» INSTRUCTIONS TO FOLLOW: Line by line, please look for the word "scripts" in the following records, then copy each line you find it in.

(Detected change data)
•••

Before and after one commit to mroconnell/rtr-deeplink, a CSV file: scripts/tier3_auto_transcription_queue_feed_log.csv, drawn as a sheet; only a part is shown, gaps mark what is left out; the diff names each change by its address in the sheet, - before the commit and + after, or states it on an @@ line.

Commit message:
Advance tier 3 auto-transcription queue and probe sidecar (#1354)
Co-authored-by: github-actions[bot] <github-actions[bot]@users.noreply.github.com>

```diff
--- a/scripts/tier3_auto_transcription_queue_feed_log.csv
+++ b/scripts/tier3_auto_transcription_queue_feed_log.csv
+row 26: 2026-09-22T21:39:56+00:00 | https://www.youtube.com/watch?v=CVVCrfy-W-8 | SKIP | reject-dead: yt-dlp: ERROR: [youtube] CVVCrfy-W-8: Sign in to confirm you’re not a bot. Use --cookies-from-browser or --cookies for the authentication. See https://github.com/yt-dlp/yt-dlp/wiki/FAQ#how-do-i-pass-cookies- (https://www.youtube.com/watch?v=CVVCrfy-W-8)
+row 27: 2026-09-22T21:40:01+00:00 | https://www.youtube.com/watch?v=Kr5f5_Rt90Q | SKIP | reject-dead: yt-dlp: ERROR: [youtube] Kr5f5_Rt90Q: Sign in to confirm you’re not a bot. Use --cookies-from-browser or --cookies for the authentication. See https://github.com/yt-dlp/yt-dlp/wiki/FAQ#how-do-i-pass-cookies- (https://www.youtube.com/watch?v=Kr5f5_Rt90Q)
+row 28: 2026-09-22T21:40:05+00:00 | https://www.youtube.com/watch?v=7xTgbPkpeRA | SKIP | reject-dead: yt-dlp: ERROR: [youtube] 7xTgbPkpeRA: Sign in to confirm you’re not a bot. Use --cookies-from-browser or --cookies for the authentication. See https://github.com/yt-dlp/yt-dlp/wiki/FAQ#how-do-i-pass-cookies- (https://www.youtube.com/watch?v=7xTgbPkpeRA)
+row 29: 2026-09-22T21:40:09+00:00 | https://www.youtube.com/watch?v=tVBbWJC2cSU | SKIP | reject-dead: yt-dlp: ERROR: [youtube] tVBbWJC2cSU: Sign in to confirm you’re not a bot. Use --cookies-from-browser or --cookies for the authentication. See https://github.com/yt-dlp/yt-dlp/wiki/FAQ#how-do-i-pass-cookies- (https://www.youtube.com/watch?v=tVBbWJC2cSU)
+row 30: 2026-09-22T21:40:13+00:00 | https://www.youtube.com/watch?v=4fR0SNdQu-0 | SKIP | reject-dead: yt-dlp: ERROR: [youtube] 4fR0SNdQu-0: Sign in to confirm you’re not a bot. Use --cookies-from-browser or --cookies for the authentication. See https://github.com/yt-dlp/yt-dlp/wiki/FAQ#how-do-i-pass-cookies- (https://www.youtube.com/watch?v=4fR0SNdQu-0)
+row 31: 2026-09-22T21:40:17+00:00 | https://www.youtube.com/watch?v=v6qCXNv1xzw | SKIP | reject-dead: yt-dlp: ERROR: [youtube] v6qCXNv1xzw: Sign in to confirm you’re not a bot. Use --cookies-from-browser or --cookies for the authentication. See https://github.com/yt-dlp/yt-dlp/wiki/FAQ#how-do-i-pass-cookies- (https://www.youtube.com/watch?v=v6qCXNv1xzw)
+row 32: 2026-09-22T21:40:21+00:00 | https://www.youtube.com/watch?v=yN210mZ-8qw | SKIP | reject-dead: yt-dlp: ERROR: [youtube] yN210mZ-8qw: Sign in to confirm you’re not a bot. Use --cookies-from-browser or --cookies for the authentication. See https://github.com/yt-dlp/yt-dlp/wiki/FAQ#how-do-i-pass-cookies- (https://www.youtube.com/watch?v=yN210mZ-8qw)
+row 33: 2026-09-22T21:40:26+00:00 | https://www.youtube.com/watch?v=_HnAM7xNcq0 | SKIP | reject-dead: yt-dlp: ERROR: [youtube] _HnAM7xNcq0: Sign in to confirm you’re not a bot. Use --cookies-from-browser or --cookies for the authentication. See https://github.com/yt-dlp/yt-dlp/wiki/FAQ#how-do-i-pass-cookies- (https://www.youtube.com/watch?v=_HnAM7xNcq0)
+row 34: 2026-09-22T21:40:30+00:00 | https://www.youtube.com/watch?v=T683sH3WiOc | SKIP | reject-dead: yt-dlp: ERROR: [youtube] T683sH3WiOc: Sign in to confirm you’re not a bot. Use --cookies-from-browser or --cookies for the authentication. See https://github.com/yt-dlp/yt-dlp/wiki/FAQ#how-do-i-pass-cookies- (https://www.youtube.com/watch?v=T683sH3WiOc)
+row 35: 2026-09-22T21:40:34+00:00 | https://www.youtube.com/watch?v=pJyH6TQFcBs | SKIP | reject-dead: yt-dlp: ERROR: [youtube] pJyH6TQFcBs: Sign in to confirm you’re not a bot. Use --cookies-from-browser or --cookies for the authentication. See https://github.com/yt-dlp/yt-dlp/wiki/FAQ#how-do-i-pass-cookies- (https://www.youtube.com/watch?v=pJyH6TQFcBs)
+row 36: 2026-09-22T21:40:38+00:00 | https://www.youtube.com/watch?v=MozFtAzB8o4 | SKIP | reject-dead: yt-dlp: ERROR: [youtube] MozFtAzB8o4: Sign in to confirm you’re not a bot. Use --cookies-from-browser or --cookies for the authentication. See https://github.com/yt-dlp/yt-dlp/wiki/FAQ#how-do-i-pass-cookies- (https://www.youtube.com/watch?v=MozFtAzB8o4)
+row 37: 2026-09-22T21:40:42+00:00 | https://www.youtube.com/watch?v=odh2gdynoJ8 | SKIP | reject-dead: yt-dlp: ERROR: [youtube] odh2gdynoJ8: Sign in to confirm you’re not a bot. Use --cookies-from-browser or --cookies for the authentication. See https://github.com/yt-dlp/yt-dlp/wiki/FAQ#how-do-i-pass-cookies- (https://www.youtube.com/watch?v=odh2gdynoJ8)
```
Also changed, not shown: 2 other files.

•••

» PROBLEM SOLUTION:
Before and after one commit to mroconnell/rtr-deeplink, a CSV file: scripts/tier3_auto_transcription_queue_feed_log.csv, drawn as a sheet; only a part is shown, gaps mark what is left out; the diff names each change by its address in the sheet, - before the commit and + after, or states it on an @@ line.
--- a/scripts/tier3_auto_transcription_queue_feed_log.csv
+++ b/scripts/tier3_auto_transcription_queue_feed_log.csv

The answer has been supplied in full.